A fixed exchange rate is a regime applied by a government or central bank ties the country's currency official exchange rate to another country's currency or the price of gold. The purpose of a fixed exchange rate system is to keep a currency's value within a narrow band.
Fixed Exchange Rate
Fixed Exchange Rate Explained
Fixed rates provide greater certainty for exporters and importers. Fixed rates also help the government maintain low inflation, which, in the long run, keep the interest rates down and stimulates trade and investment.
Most major industrialized nations have had floating exchange rate systems, where the going price on the foreign exchange market (forex) sets its currency price. This practice began for these nations in the early 1970s while developing economies continue with fixed rate systems.
- The purpose of this system is to keep a currency's value within a narrow band.
- Fixed exchange rates provide greater certainty for exporters and importers, and helps the government maintain low inflation.
- Many industrialized nations began using the system in the early 1970s.
Fixed Exchange Rate Bretton Woods Background
From the end of World War II to the early 1970s, the Bretton Woods Agreement pegged the exchange rates of participating nations to the value of the U.S. dollar, which was fixed to the price of gold.
When the United States' postwar balance of payments surplus turned to a deficit in the 1950s and 1960s, the periodic exchange rate adjustments permitted under the agreement ultimately proved insufficient. In 1973, President Richard Nixon removed the United States from the gold standard, ushering in the era of floating rates.
The Beginnings of the Monetary Union
The European Exchange Rate Mechanism (ERM) was established in 1979 as a precursor to monetary union and the introduction of the euro. Member nations, including Germany, France, the Netherlands, Belgium, Spain, and Italy, agreed to maintain their currency rates within plus or minus 2.25% of a central point.
The United Kingdom joined in October 1990 at an excessively strong conversion rate and was forced to withdraw two years later. The original members of the euro converted from their home currencies at their then-current ERM central rate as of Jan. 1, 1999. The euro itself trades freely against other major currencies while the currencies of countries hoping to join trade in a managed float known as ERM II.
Disadvantages of Fixed Exchange Rates
Developing economies often use a fixed-rate system to limit speculation and provide a stable system. A stable system allows importers, exporters, and investors to plan without worrying about currency moves.
However, a fixed-rate system limits a central bank's ability to adjust interest rates as needed for economic growth. A fixed-rate system also prevents market adjustments when a currency becomes over or undervalued. Effective management of a fixed-rate system also requires a large pool of reserves to support the currency when it is under pressure.

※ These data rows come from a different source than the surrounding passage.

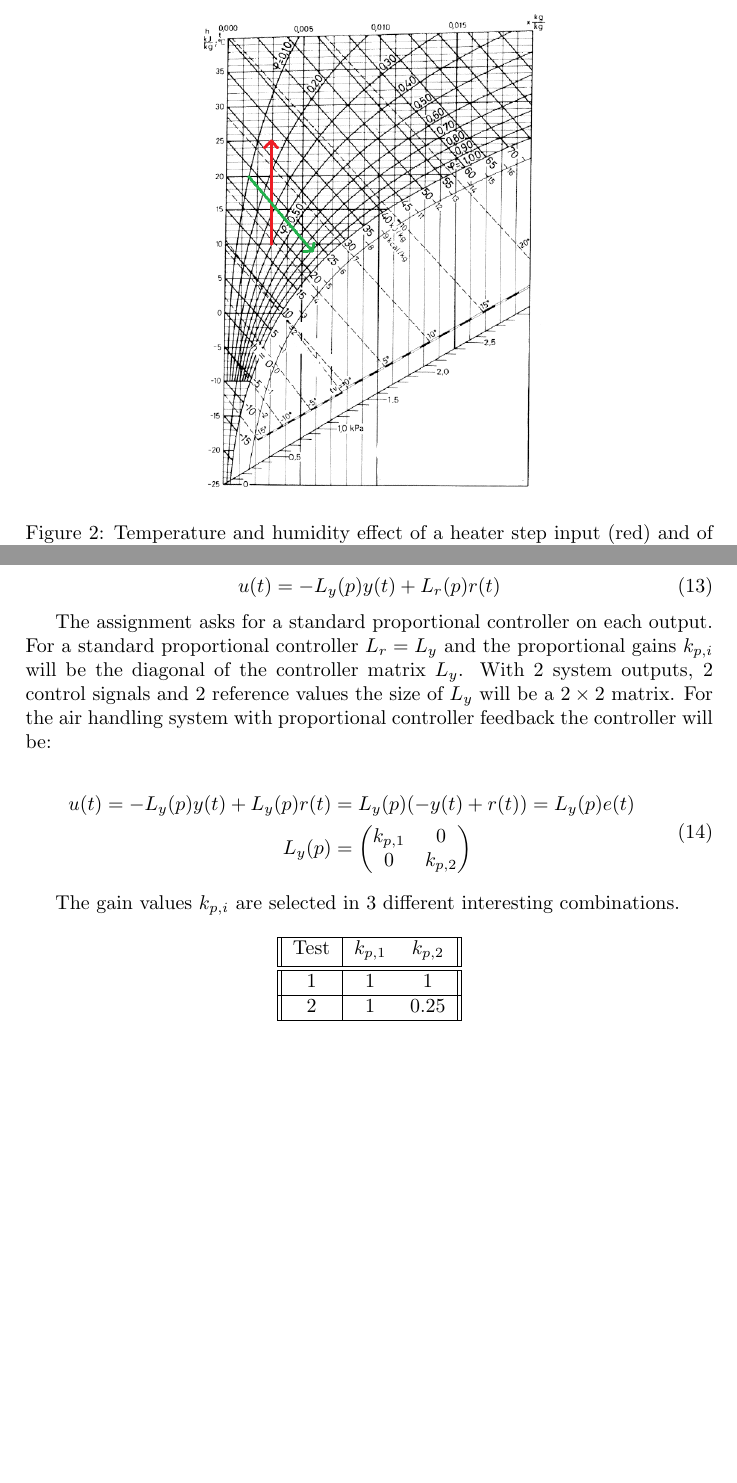
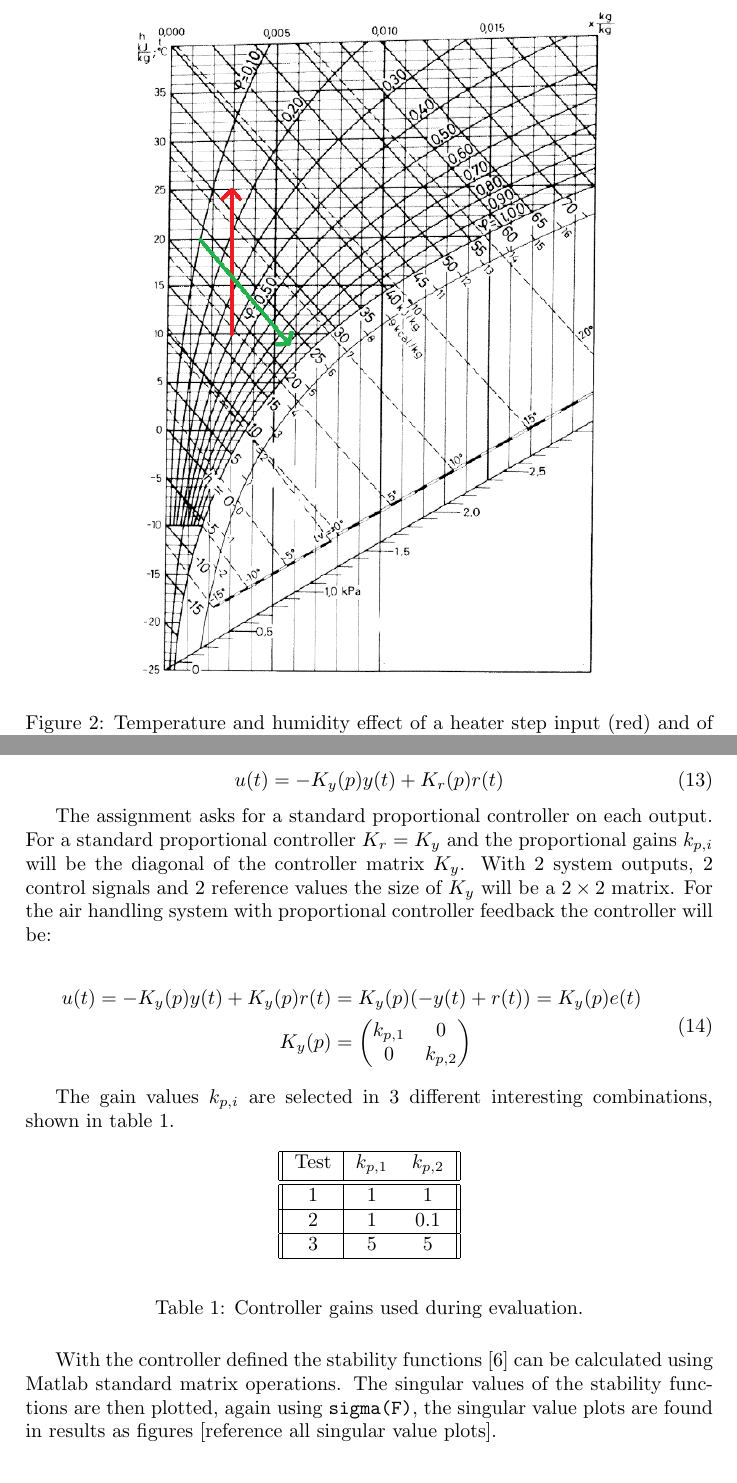
Before and after one commit to DanKvist/EEA004, a LaTeX problem sheet (assignment1/report/assignment1_DanAndPhilip.tex): two parts of pages 5 and 6 of 7 before the commit and two parts of pages 5 and 7 of 8 after it, joined at a grey line, cut so that both start at the same text, the shorter picture padded with empty space. Compiled offline with pdfLaTeX.

Commit message:
Completed first draft of method chapter.

```diff
--- a/assignment1/report/assignment1_DanAndPhilip.tex
+++ b/assignment1/report/assignment1_DanAndPhilip.tex
@@ -212,7 +212,7 @@ The water humidifier was chosen in favor of the steam humidifier as the assignme
 
 \begin{figure}
 \center
-\includegraphics[scale=0.5]{../figures/enthalpyEntropy.png}
+\includegraphics[scale=0.7]{../figures/enthalpyEntropy.png}
 \caption{Temperature and humidity effect of a heater step input (red) and of a humidifier step input (green).}
 \label{fig:entropy}
 \end{figure}
@@ -280,20 +280,20 @@ A controller $u(t)$ will be designed for the system using feedback.
 The general form of a controller is:
 
 \begin{equation}
-u(t) = -L_y(p)y(t) + L_r(p)r(t)
+u(t) = -K_y(p)y(t) + K_r(p)r(t)
 \end{equation}
 
 The assignment asks for a standard proportional controller on each output.
-For a standard proportional controller $L_r = L_y$ and the proportional gains $k_{p,i}$ will be the diagonal of the controller matrix $L_y$.
-With 2 system outputs, 2 control signals and 2 reference values the size of $L_y$ will be a $2 \times 2$ matrix.
+For a standard proportional controller $K_r = K_y$ and the proportional gains $k_{p,i}$ will be the diagonal of the controller matrix $K_y$.
+With 2 system outputs, 2 control signals and 2 reference values the size of $K_y$ will be a $2 \times 2$ matrix.
 For the air handling system with proportional controller feedback the controller will be:
 
 \begin{equation}
 \begin{split}
-u(t) = -L_y(p)y(t) + L_y(p)r(t) &=
-L_y(p)(-y(t) + r(t)) =
-L_y(p)e(t) \\
-L_y(p) &=
+u(t) = -K_y(p)y(t) + K_y(p)r(t) &=
+K_y(p)(-y(t) + r(t)) =
+K_y(p)e(t) \\
+K_y(p) &=
 \begin{pmatrix}
 k_{p,1} 	& 	0 		\\
 0 		&	k_{p,2}
@@ -301,8 +301,9 @@ k_{p,1} 	& 	0 		\\
 \end{split}
 \end{equation}
 
-The gain values $k_{p,i}$ are selected in 3 different interesting combinations.
+The gain values $k_{p,i}$ are selected in 3 different interesting combinations, shown in table \ref{tab:gains}.
 
+\begin{table}[h!]
 \begin{center}
 \begin{tabular}{||c | c c||}
  \hline
@@ -310,12 +311,19 @@ The gain values $k_{p,i}$ are selected in 3 different interesting combinations.
  \hline\hline
  1 &  1 & 1 \\
  \hline
- 2 &  1 & 0.25 \\
+ 2 &  1 & 0.1 \\
  \hline
- 3 &  ? & ? \\
+ 3 &  5 & 5 \\
  \hline
 \end{tabular}
 \end{center}
+\caption{Controller gains used during evaluation.}
+\label{tab:gains}
+\end{table}
+
+With the controller defined the stability functions [\ref{equ:transFunc}] can be calculated using Matlab standard matrix operations.
+The singular values of the stability functions are then plotted, again using \verb|sigma(F)|, the singular value plots are found in results as figures [reference all singular value plots].
+
 \section{Results}
 
 \subsection{Question 1}
```
Also changed, not shown: assignment1/report/assignment1_DanAndPhilip.tex (2 more changed lines).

An unrealistic official exchange rate can also lead to the development of a parallel, unofficial, or dual, exchange rate. A large gap between the official and unofficial rates can divert hard currency away from the central bank, which can lead to forex shortages and periodic large devaluations. These can be more disruptive to an economy than the periodic adjustment of a floating exchange rate regime.
Real World Example of a Fixed Exchange Rate
In 2018, according to BBC News, Iran set a fixed exchange rate of 42,000 rials to the dollar, after losing 8% against the dollar in a single day. The government decided to remove the discrepancy between the rate traders used—60,000 rials—and the official rate, which at the time was 37,000.